§ What the exercise asks
From the entries that follow, pick out all lines holding "MenuItem".

======

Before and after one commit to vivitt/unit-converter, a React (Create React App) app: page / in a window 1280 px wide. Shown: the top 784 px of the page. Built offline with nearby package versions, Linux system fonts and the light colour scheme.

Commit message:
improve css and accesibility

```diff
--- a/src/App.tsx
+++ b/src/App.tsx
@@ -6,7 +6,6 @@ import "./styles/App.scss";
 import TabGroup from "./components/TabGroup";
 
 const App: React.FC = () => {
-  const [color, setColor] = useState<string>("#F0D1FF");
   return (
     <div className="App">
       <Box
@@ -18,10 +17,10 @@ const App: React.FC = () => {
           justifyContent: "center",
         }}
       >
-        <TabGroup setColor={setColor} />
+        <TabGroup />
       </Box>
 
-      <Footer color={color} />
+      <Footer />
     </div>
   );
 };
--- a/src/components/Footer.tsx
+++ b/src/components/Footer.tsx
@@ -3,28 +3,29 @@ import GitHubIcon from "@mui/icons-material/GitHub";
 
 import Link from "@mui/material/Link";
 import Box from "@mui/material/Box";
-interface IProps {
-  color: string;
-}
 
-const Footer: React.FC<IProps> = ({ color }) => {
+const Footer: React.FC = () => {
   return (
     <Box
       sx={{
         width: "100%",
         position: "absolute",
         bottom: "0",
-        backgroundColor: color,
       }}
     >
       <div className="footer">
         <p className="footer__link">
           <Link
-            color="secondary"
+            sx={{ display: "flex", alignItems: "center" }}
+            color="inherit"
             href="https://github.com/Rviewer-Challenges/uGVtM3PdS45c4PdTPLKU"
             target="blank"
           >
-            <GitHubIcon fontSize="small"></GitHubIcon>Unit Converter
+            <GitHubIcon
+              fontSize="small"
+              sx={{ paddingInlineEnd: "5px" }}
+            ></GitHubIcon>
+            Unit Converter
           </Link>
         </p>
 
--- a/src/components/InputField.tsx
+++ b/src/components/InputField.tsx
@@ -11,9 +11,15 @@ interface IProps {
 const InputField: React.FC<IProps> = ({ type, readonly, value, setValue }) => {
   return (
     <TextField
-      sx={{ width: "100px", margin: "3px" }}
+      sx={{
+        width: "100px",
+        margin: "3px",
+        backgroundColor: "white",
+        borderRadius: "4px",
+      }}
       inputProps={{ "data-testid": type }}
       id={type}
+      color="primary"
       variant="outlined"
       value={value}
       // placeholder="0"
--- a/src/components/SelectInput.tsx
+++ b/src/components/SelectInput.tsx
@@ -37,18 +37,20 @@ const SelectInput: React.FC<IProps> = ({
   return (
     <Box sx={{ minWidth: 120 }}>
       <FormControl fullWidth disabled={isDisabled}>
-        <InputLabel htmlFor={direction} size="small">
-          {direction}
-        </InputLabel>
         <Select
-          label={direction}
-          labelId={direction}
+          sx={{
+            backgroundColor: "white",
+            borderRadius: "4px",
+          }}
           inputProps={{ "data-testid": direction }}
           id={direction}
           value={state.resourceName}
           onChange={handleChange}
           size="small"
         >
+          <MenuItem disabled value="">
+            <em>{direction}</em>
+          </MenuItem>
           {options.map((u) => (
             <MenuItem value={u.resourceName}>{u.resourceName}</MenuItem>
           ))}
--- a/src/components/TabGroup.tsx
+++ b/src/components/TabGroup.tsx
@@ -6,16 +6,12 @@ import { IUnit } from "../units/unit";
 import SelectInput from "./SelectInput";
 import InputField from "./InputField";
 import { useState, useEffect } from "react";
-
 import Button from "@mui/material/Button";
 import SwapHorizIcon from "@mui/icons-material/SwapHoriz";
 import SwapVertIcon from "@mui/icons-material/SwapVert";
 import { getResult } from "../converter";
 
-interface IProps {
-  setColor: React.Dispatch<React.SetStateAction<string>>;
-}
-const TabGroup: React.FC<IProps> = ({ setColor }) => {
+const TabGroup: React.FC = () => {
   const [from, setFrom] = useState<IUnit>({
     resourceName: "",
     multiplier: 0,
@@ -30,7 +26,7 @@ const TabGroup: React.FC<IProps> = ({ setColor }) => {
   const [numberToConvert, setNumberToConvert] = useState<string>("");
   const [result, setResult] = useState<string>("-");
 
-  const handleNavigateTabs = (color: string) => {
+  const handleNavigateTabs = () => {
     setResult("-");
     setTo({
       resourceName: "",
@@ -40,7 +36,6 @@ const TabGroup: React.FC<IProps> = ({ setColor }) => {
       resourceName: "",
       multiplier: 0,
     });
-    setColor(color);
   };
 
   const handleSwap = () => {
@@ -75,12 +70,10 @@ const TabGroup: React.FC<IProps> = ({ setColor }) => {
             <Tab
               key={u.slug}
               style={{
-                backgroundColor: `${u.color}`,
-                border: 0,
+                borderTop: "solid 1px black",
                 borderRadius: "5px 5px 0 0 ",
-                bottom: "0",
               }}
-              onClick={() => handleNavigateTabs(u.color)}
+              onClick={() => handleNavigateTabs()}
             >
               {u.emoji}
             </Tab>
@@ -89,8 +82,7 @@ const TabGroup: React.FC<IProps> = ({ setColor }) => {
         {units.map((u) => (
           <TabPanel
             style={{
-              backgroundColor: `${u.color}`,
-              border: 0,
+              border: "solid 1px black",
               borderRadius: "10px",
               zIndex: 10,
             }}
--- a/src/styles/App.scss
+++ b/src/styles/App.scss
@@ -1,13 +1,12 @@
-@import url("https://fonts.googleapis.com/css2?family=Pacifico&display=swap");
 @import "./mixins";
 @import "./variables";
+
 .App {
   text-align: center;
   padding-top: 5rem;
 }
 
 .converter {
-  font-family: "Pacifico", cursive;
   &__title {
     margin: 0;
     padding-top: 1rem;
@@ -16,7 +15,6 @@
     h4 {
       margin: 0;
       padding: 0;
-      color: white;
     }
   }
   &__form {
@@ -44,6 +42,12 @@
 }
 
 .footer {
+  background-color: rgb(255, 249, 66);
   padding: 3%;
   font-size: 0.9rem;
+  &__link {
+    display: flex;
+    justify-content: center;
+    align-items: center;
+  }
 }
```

======

§ Solution
+          <MenuItem disabled value="">
+          </MenuItem>
             <MenuItem value={u.resourceName}>{u.resourceName}</MenuItem>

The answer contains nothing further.